2. Water is the medium of all body fluids including digestive juices, lymph, blood, urine and perspiration. All the physio-chemical changes that occur in the cells of the body. It take place in the precisely regulated environment of the body fluids. Water enters into many essential reactions, like hydrolysis that occurs in digestion. In oxidation reduction reactions, water is often the end product as in the oxidation of glucose.

3. Water is a solvent for the digestion of food. It holds them in solution and permits them to pass through the absorbing walls of the intestinal tract into the blood stream. Because nutrients and wastes are soluble in water, the nutrients are carried to the cells and wastes are removed to the lungs, kidney, gut and skin. The metabolic wastes are diluted by water, thereby preventing cellular injury.

4. Water is essential as a body lubricant. Saliva makes swallowing of food possible. The mucous secretions of the gastro-intestinal tract (GIT), respiratory and genitourinary tracts keep the linings soft and smooth, the joints are kept lubricated by the surrounding fluids.

5. Water regulates body temperature by taking up the heat produced in cellular reactions and distributing it throughout the body.
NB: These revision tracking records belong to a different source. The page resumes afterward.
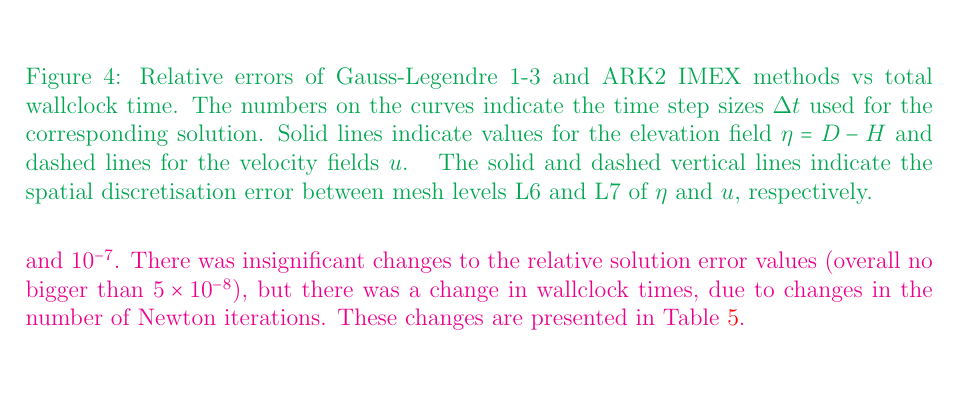
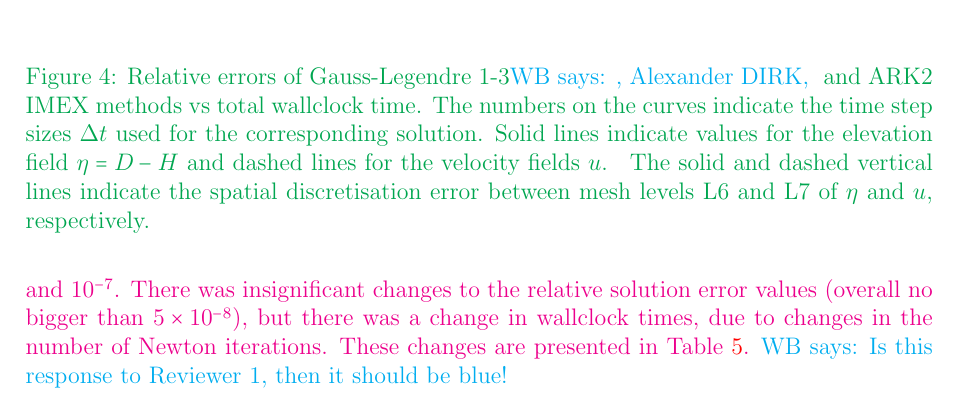
Before and after one commit to werner-bauer/article_irksome_for_gfd, a LaTeX paper (irksome_for_gfd.tex): part of page 12 of 21, cut so that both start at the same text, the shorter picture padded with empty space. Compiled offline with pdfLaTeX.

Commit message:
added some comments to be discussed

```diff
--- a/irksome_for_gfd.tex
+++ b/irksome_for_gfd.tex
@@ -41,7 +41,7 @@ Colin J. Cotter\footnote{Imperial College London, UK, ORCID:
 \newcommand{\todo}[1]{\vspace{5 mm}\par \noindent
 	\framebox{\begin{minipage}[c]{0.95 \textwidth}
 			\tt #1 \end{minipage}}\vspace{5 mm}\par}
-\newcommand{\werner}[1]{{\color{magenta}WB says: #1}}
+\newcommand{\werner}[1]{{\color{cyan}WB says: #1}}
 \newcommand{\colin}[1]{{\color{blue}CC says: #1}}
 \newcommand{\revisedA}[1]{{\color{blue}#1}}
 \newcommand{\revisedB}[1]{{\color{magenta}#1}}
@@ -872,13 +872,13 @@ icosahedron as discussed previously. {Mesh refinement level $p$}
    (overall no bigger than $5\times 10^{-8}$), but there was a change in
    wallclock times, due to changes in the number of Newton
    iterations. These changes are presented in Table \ref{tab:GLntol}.}
-
+ \werner{{Is this response to Reviewer 1, then it should be blue!}}
  \begin{figure}\centering
    \revisedus{
  \begin{tabular}{c}
   \hspace{-1.5cm}\includegraphics[scale=0.62]{Images/gl_imex.pdf}
  \end{tabular}
-  \caption{Relative errors of Gauss-Legendre 1-3 and ARK2 IMEX methods
+  \caption{Relative errors of Gauss-Legendre 1-3\werner{, Alexander DIRK, } and ARK2 IMEX methods
     vs total wallclock time. The numbers on the curves indicate the
     time step sizes $\Delta t$ used for the corresponding solution. Solid
     lines indicate values for the elevation field $\eta=D-H$ and dashed lines
@@ -897,7 +897,7 @@ icosahedron as discussed previously. {Mesh refinement level $p$}
 \begin{tabular}{c}
  \hspace{-1.5cm}\includegraphics[scale=0.62]{Images/rd_imex.pdf}
 \end{tabular}
- \caption{Relative errors of Radau IIA 1-3 and ARK2 IMEX methods vs total
+ \caption{Relative errors of Radau IIA 1-3\werner{, Alexander DIRK, } and ARK2 IMEX methods vs total
    wallclock time. The numbers on the curves indicate the
    time step sizes {$\Delta t$} used for the corresponding solution. Solid
    lines indicate values for the elevation field $\eta=D-H$ and dashed lines
```
Also changed, not shown: REVIEW/Response_to_reviewers.tex (+2 -0 lines).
About 25% of the heat is lost from lungs and skin by evaporation and perspiration. When there is an increase in body temperature, the center in the hypothalamus stimulates increased sweating and evaporation.